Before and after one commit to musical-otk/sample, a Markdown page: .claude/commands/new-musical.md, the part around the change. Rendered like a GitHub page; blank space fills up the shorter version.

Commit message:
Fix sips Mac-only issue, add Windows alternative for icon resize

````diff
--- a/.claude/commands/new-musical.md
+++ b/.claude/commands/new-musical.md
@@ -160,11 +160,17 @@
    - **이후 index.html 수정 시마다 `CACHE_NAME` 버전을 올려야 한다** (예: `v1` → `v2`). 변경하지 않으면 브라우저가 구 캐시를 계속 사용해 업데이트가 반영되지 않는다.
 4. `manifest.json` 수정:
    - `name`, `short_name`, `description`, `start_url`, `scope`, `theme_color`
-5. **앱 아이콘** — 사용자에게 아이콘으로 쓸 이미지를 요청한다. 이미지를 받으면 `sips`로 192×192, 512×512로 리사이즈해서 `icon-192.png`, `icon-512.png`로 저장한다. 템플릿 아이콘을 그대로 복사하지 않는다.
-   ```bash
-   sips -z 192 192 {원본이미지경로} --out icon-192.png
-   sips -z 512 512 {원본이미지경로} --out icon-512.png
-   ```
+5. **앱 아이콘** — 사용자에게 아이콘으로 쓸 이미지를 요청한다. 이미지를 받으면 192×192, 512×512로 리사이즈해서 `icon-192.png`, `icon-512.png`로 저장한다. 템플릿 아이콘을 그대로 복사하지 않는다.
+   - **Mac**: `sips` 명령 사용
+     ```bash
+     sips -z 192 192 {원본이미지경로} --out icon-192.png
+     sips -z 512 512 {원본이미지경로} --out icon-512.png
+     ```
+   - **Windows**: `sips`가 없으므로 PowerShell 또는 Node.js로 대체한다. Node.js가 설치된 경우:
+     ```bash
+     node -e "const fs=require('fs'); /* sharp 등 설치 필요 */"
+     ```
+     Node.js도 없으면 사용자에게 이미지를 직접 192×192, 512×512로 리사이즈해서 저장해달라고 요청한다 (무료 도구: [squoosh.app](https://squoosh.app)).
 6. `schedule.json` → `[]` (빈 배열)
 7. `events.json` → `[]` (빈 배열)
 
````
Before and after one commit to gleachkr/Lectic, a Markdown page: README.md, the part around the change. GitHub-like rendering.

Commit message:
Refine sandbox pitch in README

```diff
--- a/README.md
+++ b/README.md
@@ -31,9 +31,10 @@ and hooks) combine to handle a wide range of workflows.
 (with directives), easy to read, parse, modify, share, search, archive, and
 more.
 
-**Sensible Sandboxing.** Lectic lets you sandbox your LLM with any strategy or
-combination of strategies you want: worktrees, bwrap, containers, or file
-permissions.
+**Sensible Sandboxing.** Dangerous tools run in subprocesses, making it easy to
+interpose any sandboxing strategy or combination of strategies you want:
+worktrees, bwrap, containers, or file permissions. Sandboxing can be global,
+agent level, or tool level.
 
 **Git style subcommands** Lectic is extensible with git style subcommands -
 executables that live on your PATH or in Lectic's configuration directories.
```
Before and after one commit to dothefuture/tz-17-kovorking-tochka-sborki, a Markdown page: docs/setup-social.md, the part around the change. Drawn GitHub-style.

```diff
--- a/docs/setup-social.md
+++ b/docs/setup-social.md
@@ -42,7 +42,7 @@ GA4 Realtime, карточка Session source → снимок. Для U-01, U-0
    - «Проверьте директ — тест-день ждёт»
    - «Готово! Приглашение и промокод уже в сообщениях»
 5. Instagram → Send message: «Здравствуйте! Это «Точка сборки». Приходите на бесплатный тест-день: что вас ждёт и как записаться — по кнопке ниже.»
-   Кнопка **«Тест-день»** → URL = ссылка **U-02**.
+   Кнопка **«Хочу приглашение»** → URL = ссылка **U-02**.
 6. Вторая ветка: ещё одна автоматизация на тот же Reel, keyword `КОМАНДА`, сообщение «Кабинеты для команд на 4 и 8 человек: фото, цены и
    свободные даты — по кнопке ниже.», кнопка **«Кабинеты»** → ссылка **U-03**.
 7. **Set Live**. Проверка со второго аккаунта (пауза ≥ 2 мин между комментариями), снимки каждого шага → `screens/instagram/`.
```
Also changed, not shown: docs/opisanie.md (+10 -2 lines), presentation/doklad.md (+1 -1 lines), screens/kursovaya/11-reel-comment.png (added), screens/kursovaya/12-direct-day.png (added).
=-=-=-=-=
Copy every line of the records, leaving nothing out.

Before and after one commit to musical-otk/sample, a Markdown page: .claude/commands/new-musical.md, the part around the change. Rendered like a GitHub page; blank space fills up the shorter version.

Commit message:
Fix sips Mac-only issue, add Windows alternative for icon resize

````diff
--- a/.claude/commands/new-musical.md
+++ b/.claude/commands/new-musical.md
@@ -160,11 +160,17 @@
    - **이후 index.html 수정 시마다 `CACHE_NAME` 버전을 올려야 한다** (예: `v1` → `v2`). 변경하지 않으면 브라우저가 구 캐시를 계속 사용해 업데이트가 반영되지 않는다.
 4. `manifest.json` 수정:
    - `name`, `short_name`, `description`, `start_url`, `scope`, `theme_color`
-5. **앱 아이콘** — 사용자에게 아이콘으로 쓸 이미지를 요청한다. 이미지를 받으면 `sips`로 192×192, 512×512로 리사이즈해서 `icon-192.png`, `icon-512.png`로 저장한다. 템플릿 아이콘을 그대로 복사하지 않는다.
-   ```bash
-   sips -z 192 192 {원본이미지경로} --out icon-192.png
-   sips -z 512 512 {원본이미지경로} --out icon-512.png
-   ```
+5. **앱 아이콘** — 사용자에게 아이콘으로 쓸 이미지를 요청한다. 이미지를 받으면 192×192, 512×512로 리사이즈해서 `icon-192.png`, `icon-512.png`로 저장한다. 템플릿 아이콘을 그대로 복사하지 않는다.
+   - **Mac**: `sips` 명령 사용
+     ```bash
+     sips -z 192 192 {원본이미지경로} --out icon-192.png
+     sips -z 512 512 {원본이미지경로} --out icon-512.png
+     ```
+   - **Windows**: `sips`가 없으므로 PowerShell 또는 Node.js로 대체한다. Node.js가 설치된 경우:
+     ```bash
+     node -e "const fs=require('fs'); /* sharp 등 설치 필요 */"
+     ```
+     Node.js도 없으면 사용자에게 이미지를 직접 192×192, 512×512로 리사이즈해서 저장해달라고 요청한다 (무료 도구: [squoosh.app](https://squoosh.app)).
 6. `schedule.json` → `[]` (빈 배열)
 7. `events.json` → `[]` (빈 배열)
 
````
Before and after one commit to gleachkr/Lectic, a Markdown page: README.md, the part around the change. GitHub-like rendering.

Commit message:
Refine sandbox pitch in README

```diff
--- a/README.md
+++ b/README.md
@@ -31,9 +31,10 @@ and hooks) combine to handle a wide range of workflows.
 (with directives), easy to read, parse, modify, share, search, archive, and
 more.
 
-**Sensible Sandboxing.** Lectic lets you sandbox your LLM with any strategy or
-combination of strategies you want: worktrees, bwrap, containers, or file
-permissions.
+**Sensible Sandboxing.** Dangerous tools run in subprocesses, making it easy to
+interpose any sandboxing strategy or combination of strategies you want:
+worktrees, bwrap, containers, or file permissions. Sandboxing can be global,
+agent level, or tool level.
 
 **Git style subcommands** Lectic is extensible with git style subcommands -
 executables that live on your PATH or in Lectic's configuration directories.
```
Before and after one commit to dothefuture/tz-17-kovorking-tochka-sborki, a Markdown page: docs/setup-social.md, the part around the change. Drawn GitHub-style.

```diff
--- a/docs/setup-social.md
+++ b/docs/setup-social.md
@@ -42,7 +42,7 @@ GA4 Realtime, карточка Session source → снимок. Для U-01, U-0
    - «Проверьте директ — тест-день ждёт»
    - «Готово! Приглашение и промокод уже в сообщениях»
 5. Instagram → Send message: «Здравствуйте! Это «Точка сборки». Приходите на бесплатный тест-день: что вас ждёт и как записаться — по кнопке ниже.»
-   Кнопка **«Тест-день»** → URL = ссылка **U-02**.
+   Кнопка **«Хочу приглашение»** → URL = ссылка **U-02**.
 6. Вторая ветка: ещё одна автоматизация на тот же Reel, keyword `КОМАНДА`, сообщение «Кабинеты для команд на 4 и 8 человек: фото, цены и
    свободные даты — по кнопке ниже.», кнопка **«Кабинеты»** → ссылка **U-03**.
 7. **Set Live**. Проверка со второго аккаунта (пауза ≥ 2 мин между комментариями), снимки каждого шага → `screens/instagram/`.
```
Also changed, not shown: docs/opisanie.md (+10 -2 lines), presentation/doklad.md (+1 -1 lines), screens/kursovaya/11-reel-comment.png (added), screens/kursovaya/12-direct-day.png (added).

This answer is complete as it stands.